┌────────

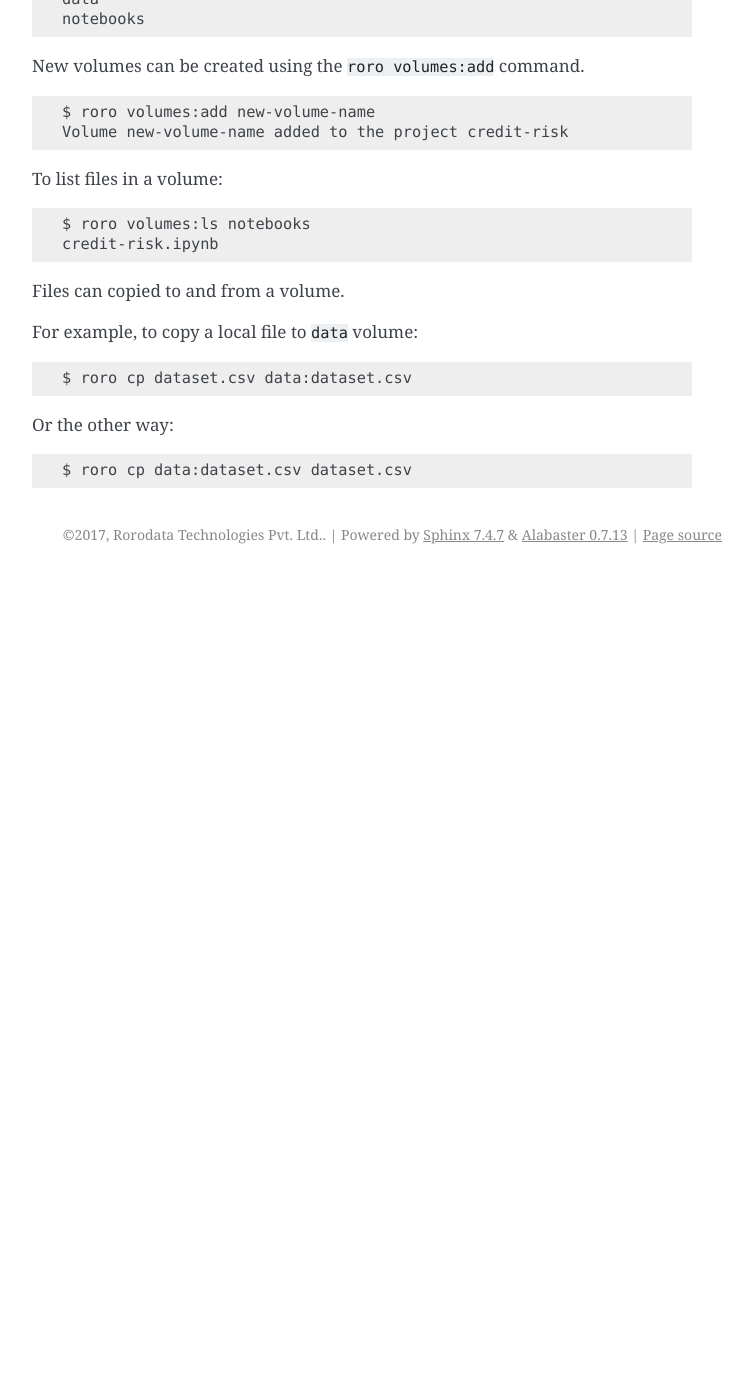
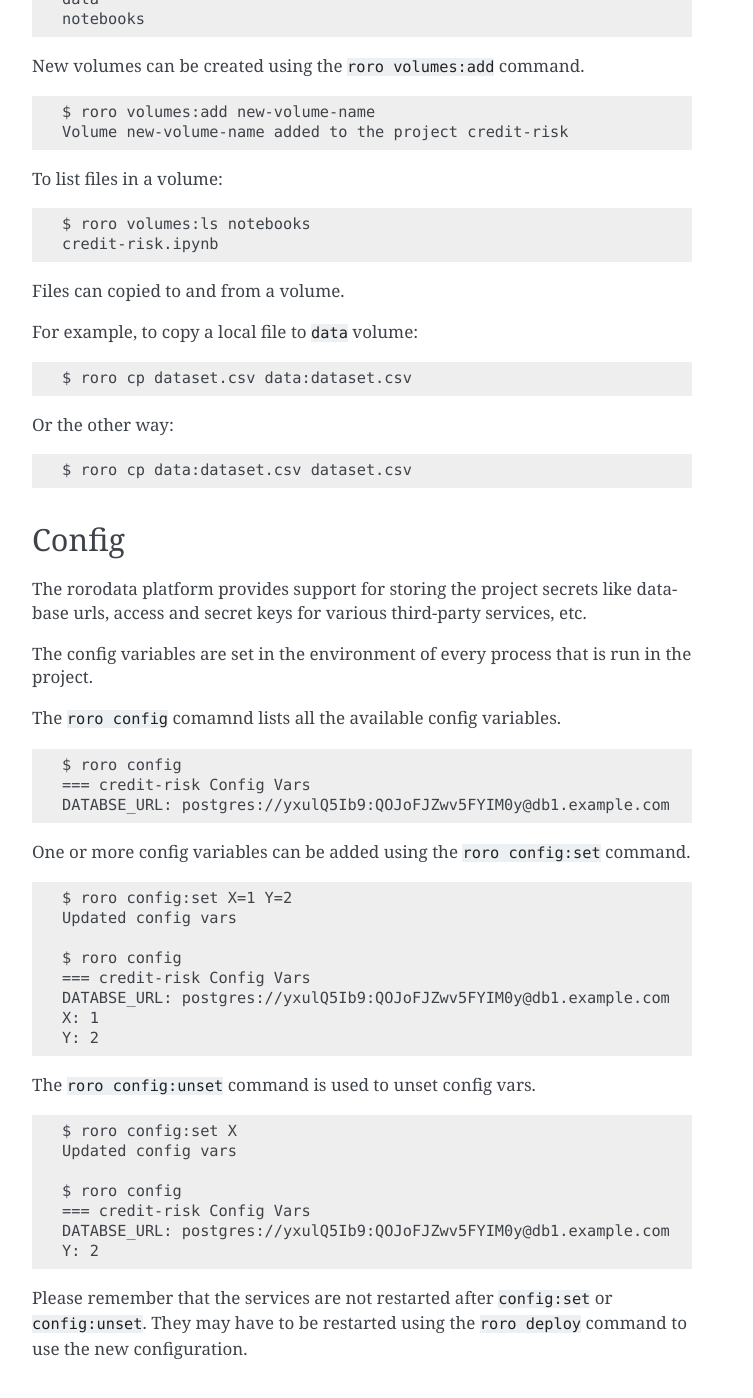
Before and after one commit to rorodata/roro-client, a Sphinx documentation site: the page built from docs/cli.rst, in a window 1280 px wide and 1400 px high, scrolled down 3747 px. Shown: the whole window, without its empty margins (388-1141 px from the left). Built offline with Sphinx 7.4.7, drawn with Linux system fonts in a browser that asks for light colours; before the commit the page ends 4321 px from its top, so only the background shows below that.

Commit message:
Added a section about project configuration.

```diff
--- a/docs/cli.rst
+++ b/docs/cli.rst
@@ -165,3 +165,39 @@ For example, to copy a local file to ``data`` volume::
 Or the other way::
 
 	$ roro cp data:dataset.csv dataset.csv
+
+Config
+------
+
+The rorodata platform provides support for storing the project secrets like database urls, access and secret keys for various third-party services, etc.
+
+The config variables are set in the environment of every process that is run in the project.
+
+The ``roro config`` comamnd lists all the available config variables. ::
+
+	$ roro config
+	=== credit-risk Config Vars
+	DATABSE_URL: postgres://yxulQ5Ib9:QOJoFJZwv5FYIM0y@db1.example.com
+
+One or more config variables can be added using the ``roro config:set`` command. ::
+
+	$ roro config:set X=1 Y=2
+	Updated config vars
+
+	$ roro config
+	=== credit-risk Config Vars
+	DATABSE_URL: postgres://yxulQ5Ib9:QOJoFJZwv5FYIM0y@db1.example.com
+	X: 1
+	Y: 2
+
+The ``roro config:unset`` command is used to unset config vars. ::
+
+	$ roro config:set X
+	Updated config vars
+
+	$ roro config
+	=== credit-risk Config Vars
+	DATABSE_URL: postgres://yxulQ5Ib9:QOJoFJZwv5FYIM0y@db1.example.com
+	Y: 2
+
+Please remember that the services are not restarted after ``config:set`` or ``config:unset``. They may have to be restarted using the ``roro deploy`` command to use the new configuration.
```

└────────
┌────────

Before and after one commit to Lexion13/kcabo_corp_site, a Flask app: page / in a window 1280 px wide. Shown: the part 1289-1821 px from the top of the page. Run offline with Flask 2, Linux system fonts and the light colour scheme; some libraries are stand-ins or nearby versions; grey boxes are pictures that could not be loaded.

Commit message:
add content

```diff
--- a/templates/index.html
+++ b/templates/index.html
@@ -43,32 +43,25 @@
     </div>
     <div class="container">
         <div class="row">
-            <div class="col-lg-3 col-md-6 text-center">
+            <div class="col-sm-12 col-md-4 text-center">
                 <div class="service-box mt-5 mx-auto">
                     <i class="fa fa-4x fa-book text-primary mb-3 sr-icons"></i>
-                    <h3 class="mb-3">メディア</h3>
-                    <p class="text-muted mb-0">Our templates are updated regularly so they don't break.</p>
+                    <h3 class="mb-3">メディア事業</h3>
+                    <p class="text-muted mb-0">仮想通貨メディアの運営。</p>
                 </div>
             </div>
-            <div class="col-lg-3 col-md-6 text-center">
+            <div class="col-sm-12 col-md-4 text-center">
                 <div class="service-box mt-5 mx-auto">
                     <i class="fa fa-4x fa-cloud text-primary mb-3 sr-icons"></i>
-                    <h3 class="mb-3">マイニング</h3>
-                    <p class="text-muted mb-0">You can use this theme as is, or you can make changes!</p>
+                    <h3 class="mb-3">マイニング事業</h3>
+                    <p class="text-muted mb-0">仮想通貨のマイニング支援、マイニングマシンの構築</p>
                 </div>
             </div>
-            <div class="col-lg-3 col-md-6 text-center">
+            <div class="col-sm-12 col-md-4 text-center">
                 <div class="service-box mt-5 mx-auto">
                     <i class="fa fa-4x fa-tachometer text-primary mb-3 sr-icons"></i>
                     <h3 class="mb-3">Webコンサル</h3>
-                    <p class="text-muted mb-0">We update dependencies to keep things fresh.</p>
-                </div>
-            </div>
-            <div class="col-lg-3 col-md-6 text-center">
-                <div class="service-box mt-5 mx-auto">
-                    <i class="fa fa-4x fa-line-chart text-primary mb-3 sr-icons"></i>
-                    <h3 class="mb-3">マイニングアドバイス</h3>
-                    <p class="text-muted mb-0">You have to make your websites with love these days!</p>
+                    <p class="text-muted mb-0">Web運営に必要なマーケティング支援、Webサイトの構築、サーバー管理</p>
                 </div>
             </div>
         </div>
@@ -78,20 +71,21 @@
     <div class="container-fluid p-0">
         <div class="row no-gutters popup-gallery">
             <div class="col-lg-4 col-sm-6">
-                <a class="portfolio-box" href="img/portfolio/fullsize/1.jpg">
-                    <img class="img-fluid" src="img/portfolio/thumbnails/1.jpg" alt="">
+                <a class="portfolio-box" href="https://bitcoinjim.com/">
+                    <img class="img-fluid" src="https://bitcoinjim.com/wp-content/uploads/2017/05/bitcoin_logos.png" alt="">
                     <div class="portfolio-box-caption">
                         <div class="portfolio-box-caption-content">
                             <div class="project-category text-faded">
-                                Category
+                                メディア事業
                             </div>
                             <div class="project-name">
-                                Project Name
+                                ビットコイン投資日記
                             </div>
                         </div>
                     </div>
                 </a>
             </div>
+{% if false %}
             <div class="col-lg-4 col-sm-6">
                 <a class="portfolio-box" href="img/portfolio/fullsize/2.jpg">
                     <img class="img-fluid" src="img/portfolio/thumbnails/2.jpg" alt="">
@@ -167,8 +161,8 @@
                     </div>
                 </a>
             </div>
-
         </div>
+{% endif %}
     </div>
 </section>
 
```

└────────
┌────────

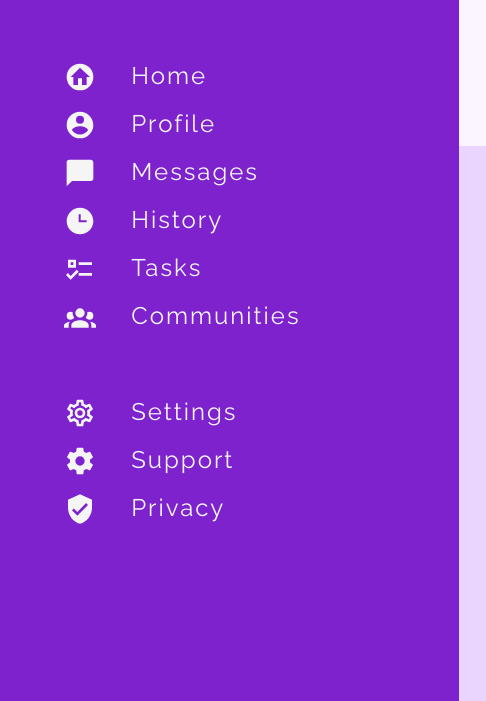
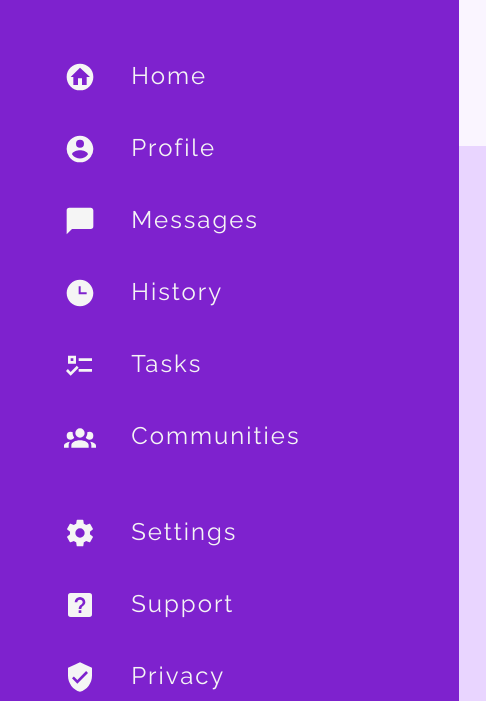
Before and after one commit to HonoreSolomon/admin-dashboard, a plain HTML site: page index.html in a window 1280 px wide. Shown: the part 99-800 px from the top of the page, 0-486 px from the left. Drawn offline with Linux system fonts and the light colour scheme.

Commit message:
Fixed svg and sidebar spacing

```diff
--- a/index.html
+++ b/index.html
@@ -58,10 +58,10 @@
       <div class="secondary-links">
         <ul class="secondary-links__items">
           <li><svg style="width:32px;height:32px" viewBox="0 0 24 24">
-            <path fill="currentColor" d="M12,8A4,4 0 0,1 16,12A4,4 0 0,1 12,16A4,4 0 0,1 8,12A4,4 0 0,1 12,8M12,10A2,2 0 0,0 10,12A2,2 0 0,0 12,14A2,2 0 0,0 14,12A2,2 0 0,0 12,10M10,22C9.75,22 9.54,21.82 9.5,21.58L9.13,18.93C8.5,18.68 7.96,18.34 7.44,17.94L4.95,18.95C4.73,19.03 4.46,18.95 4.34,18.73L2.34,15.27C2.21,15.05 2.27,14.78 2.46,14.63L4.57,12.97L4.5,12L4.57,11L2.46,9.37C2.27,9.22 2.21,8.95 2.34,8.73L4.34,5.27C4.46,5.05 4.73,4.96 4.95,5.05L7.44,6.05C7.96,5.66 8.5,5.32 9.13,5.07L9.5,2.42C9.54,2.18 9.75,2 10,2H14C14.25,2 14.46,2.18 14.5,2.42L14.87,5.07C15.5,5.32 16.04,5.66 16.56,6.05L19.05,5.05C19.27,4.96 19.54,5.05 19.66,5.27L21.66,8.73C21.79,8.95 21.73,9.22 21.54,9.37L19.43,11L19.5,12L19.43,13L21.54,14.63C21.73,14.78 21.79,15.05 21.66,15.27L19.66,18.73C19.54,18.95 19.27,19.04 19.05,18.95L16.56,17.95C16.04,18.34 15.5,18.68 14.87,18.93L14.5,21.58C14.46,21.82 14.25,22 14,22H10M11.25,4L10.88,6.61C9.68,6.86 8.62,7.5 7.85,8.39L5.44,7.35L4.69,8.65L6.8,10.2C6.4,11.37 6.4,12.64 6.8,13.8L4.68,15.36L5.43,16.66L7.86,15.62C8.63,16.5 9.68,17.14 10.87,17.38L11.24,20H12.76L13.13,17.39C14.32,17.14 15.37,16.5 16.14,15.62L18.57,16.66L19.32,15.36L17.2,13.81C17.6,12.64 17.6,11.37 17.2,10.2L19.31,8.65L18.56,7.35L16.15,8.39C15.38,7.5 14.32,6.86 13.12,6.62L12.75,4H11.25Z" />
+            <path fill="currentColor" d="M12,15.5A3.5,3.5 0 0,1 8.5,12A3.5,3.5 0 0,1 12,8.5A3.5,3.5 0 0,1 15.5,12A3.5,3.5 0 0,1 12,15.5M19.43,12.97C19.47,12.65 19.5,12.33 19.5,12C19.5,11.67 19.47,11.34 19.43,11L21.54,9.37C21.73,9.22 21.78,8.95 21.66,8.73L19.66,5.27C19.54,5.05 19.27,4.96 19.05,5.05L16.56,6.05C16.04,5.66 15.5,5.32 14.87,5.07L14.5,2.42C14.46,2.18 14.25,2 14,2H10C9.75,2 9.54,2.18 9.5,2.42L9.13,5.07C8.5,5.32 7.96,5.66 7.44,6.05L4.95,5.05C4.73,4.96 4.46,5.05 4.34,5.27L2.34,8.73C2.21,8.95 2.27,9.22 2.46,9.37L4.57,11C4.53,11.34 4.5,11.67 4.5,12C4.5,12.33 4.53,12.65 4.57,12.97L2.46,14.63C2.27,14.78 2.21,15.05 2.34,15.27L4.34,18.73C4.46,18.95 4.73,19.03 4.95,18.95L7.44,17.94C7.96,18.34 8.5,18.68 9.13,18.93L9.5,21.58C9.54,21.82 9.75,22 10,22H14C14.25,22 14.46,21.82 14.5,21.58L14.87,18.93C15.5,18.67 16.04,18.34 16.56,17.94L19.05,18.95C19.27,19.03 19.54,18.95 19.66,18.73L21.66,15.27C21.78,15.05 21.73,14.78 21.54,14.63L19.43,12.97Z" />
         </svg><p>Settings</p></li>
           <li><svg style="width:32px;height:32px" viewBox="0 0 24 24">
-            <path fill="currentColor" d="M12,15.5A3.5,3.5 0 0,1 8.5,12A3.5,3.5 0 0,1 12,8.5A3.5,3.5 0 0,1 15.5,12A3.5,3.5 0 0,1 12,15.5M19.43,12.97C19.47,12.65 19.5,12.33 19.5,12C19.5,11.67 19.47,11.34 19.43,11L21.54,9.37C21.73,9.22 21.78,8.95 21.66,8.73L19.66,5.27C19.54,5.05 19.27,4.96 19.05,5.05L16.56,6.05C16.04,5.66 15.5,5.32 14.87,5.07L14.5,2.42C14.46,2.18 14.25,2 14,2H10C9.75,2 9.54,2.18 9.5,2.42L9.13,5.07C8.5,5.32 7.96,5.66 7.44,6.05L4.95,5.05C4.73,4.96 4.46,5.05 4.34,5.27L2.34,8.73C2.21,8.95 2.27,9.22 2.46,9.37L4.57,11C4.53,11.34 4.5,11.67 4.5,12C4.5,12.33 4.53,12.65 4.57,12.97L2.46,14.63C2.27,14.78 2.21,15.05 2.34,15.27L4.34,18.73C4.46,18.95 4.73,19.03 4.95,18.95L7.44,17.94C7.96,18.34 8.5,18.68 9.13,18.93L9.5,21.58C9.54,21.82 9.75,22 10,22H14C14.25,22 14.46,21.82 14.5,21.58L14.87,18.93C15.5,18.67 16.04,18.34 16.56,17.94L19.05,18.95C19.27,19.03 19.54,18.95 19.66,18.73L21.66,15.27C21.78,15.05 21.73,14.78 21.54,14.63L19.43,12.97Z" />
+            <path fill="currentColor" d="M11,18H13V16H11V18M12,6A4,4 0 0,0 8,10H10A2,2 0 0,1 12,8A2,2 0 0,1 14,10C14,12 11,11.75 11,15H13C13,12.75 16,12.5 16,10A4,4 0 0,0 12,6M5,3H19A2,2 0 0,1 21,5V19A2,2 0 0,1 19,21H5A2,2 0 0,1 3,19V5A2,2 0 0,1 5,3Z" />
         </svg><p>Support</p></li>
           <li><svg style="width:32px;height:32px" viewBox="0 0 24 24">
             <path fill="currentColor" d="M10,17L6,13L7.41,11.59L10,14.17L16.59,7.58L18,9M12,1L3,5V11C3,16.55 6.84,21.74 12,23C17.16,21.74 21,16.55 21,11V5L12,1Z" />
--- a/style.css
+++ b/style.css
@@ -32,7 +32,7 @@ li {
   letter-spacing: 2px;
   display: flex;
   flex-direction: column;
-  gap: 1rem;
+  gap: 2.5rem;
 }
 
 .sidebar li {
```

└────────

Exercise goal. Show all lines above holding "icons".

Answer section.
                     <i class="fa fa-4x fa-book text-primary mb-3 sr-icons"></i>
                     <i class="fa fa-4x fa-cloud text-primary mb-3 sr-icons"></i>
                     <i class="fa fa-4x fa-tachometer text-primary mb-3 sr-icons"></i>
-                    <i class="fa fa-4x fa-line-chart text-primary mb-3 sr-icons"></i>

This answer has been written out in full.